What it Means to be an Ambassador November 09 2017, 1 Comment
These days our social feeds are filled with friends announcing that they’re an ambassador for X brand. Chances are maybe you’re an ambassador yourself. But what exactly does that mean? I’m not an expert, but I’ve been a part of several ambassador programs (including Orange Mud), and have even helped some small businesses build their programs. I’m here to help you find the right program for you, and give you tips on how to be a kick @$$ ambassador once you’re selected!
Many believe you have to have a large following on social media in order to be an ambassador. While some programs may have a required number of followers, most are only looking for an active presence. Meaning you post regularly about training and about your sport (running, cycling, etc). As long as you are active on social media (multiple platforms being a plus), you’re off to a good start.
There are so many brands out there that have an ambassador program. So how do you find the best one for you? Start with one simple rule: choose a brand you use regularly. A favorite shoe, fuel, nutrition, and so on. Brands look for someone who uses their products and has intimate first hand knowledge about them.
Now, what does being an ambassador really mean? By definition an ambassador is:
A person who acts as a representative or promoter of a specified activity.

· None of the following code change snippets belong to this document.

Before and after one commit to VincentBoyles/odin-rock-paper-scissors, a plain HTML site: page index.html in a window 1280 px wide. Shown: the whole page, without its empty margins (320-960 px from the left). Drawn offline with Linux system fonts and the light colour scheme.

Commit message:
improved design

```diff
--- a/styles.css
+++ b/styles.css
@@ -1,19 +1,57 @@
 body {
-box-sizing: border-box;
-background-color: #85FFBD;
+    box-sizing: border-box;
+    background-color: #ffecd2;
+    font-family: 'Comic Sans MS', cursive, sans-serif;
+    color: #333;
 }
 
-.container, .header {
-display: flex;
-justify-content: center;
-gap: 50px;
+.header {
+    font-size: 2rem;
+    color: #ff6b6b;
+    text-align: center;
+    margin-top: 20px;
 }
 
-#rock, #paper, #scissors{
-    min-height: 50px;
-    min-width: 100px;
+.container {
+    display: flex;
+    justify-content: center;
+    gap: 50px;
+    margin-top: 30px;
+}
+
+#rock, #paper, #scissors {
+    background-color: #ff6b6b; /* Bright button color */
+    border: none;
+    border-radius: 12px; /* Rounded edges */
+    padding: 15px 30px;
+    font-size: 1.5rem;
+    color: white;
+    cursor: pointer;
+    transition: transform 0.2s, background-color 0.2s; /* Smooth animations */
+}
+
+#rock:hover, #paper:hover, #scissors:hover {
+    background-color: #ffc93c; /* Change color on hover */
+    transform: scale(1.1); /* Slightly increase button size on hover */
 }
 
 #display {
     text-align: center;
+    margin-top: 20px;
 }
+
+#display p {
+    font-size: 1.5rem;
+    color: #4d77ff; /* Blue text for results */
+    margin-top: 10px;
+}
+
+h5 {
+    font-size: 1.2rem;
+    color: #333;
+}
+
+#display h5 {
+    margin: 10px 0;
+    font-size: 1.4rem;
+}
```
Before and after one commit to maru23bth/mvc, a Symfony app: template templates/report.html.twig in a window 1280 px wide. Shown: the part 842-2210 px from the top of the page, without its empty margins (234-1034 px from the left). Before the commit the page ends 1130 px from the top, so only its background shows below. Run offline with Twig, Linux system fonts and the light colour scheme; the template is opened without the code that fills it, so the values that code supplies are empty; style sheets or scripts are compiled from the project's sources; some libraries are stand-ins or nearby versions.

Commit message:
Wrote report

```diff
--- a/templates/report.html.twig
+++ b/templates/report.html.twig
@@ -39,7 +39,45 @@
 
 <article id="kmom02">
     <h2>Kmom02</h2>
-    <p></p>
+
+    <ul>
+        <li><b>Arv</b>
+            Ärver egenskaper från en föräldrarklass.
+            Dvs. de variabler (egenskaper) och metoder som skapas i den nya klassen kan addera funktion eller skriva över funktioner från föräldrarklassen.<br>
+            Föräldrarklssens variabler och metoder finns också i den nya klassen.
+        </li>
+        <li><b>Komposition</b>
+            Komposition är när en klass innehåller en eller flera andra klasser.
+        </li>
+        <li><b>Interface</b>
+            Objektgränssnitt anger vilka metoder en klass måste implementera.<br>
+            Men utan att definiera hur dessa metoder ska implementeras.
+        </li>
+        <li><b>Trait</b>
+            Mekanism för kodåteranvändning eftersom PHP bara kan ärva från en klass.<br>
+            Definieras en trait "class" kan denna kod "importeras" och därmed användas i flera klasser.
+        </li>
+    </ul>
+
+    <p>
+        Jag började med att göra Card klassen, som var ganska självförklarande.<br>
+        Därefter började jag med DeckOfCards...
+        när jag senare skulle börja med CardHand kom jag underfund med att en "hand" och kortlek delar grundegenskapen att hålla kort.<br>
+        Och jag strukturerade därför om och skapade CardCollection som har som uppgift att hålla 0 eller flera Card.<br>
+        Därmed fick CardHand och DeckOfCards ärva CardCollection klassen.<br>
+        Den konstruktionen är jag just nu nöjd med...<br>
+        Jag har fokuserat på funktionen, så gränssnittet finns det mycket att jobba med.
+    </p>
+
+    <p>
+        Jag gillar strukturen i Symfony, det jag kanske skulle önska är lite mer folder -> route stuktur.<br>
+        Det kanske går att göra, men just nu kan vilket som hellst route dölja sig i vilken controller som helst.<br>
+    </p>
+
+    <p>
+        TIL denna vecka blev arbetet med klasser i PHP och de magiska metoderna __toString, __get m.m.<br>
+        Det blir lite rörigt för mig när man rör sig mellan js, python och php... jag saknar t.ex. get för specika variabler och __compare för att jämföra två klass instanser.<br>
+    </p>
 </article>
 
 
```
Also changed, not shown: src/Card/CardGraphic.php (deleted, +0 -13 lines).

Keep that in mind when selecting a program. You are essentially a spokesperson for that brand. Do you align with the same mission and goals as the brand? Do you truly have a passion for the company and its products? When considering applicants, brands will be looking to answer these same questions about you.
“So we get FREE stuff, right?” Wrong. Sorry to give it to you straight, but being an ambassador doesn’t always guarantee free gear. Somewhere along the lines the definition of a SPONSORED athlete versus an ambassador become a grey area. But in most cases, the facts are still pretty black and white: Sponsored Athletes receive free gear and race entries in exchange for representing a brand in their attempts to podium. While Ambassadors receive perks (discounts, limited gear, etc) in exchange for sharing about a product on social media and within their local communities.
Yes, most ambassadors are required to do a small amount of work. Sharing images on social media, engaging with the brand on their social platforms, and so on. Part of being an ambassador is building upon your existing relationship with the brand. The more work you put into a program, going above and beyond and getting creative with your content, the stronger your relationship with that business becomes. And when they have an opportunity to seed someone with free product, they’re going to seek out those who have proven their performance. So essentially, the more you put into being an ambassador, the more likely you will receive additional perks along the way.
So what do you get for being an ambassador to make it worth the work? Deep discounts. That’s why you want to choose a product you are familiar with and use regularly. You save money on the gear you normally would pay full price for.
Ambassador programs also create an online community of like-minded people, made up of elites and everyday athletes. It becomes an endless resource you can tap into.Training for a tough race, new distance, or need general advice or motivation? Ask your fellow ambassadors. Your love for the company and sport will connect you, and more often than not there is organic encouragement and motivation from one another. I have met some of my close friends through an ambassador program!
If you take nothing else away from this post, at least remember this: you’re not signing up for gear. As an ambassador you’re signing up to to build a long-lasting relationship. And we all know, relationships take work. So if you’re prepared to give your time and effort to support a brand you care about, use regularly, and genuinely want to help succeed--apply and good luck!
Thanks for reading!